HAMLET by William Shakespeare, directed by Adrian Noble (Stratford). At the Festival Theatre, Stratford. In rep to October 26. $29-$90. 1-800-567-1600. See Out of Town. Rating: NNNN
Hamlet is the mount everest of theatrical roles, and at this season's Stratford Festival, Ben Carlson scales its heights.
Director Adrian Noble's production is one of the best shows I've seen on the Stratford mainstage in a long while, not least because of the clarity of its vision and the strong cast who understand the intellectual and emotional aspects of the text.
Set in 1910, the production takes place at Christmas parties, outdoor cafés with spies lurking in corners, characters' bedrooms and even, duriing one thrilling moment, in the theatre in which we sit.
There are some impressive theatrical moments - the use of shadows in the players' scene is wonderfully creative - and many of the performances ring true, notably Geraint Wyn Davies's Polonius, a caring family man and diplomat rather than a buffoon, and Adrienne Gould's Ophelia, who progresses from Hamlet's girlish playmate to a confused and then angry woman rejected by those she's loved.
Scott Wentworth's Claudius isn't a total villain and reveals moments of remorse not just in his soliloquy, while Maria Ricossa's Gertrude is a trophy wife who doesn't quite know how to deal with her difficult son.
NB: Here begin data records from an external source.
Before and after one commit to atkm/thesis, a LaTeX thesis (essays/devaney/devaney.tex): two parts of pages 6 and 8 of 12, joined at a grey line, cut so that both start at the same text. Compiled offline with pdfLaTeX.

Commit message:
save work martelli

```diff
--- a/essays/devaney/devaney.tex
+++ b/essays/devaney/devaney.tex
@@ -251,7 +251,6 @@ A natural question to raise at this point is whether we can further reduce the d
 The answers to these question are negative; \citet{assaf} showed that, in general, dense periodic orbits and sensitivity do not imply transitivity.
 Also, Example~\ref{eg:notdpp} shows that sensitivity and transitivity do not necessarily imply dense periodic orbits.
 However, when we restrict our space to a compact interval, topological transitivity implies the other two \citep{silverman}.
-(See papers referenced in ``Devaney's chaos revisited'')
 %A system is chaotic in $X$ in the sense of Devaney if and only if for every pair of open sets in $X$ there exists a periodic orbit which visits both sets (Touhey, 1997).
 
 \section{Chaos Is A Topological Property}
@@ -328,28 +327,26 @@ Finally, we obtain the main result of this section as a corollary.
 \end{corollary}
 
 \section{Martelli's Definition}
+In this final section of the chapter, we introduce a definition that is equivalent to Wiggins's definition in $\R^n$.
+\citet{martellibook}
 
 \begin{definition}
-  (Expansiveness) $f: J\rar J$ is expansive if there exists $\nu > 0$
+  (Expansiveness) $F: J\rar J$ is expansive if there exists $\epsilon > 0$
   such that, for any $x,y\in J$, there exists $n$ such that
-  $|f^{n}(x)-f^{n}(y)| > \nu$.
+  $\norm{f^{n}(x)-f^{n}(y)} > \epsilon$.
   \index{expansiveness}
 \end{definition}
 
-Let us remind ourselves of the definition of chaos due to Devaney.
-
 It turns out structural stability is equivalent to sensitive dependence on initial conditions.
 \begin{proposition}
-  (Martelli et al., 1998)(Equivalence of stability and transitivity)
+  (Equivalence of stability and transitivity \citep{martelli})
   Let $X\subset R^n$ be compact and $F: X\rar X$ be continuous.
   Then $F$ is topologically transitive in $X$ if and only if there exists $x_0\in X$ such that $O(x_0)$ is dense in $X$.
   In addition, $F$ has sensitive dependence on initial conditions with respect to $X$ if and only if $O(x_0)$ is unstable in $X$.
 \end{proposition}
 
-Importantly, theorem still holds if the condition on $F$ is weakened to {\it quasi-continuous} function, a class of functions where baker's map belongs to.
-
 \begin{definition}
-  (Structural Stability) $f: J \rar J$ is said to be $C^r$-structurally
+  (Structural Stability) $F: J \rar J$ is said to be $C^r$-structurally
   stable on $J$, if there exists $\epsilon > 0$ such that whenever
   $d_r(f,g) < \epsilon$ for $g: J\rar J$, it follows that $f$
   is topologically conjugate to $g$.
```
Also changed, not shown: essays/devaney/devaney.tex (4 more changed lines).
Jeff Lillico gives some life to the cardboard Fortinbras, while Victor Ertmanis grabs the spotlight as the player king and first gravedigger.
But Carlson's Hamlet rightly caps this show. With a facility for language that takes us into the character's head and heart, Carlson delivers every soliloquy as a personal statement to each audience member. This Hamlet revels in being an actor who likes centre stage, whether in the public or private sphere. He encompasses the role's anger, pain, sadness and dark comedy, and only slows down somewhat after intermission.
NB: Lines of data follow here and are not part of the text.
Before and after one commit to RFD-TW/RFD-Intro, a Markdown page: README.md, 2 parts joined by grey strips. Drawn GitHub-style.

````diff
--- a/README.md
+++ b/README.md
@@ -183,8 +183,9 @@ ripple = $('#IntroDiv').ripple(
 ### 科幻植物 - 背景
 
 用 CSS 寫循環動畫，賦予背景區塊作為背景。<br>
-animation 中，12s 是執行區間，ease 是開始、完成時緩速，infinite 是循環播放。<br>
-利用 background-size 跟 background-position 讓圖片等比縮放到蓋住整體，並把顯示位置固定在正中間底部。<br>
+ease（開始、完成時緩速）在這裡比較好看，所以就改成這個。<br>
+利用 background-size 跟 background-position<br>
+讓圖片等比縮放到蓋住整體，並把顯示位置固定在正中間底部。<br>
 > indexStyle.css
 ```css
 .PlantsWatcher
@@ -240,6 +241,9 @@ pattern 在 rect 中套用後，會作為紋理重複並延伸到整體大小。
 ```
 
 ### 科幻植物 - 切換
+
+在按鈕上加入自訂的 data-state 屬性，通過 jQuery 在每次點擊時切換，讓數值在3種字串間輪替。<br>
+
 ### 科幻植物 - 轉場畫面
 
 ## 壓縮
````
The problem in the latter half isn't with Carlson's performance, but with Noble's production. There's less innovation here, less gut emotion as Hamlet accepts his fate and moves toward the work's tragic conclusion.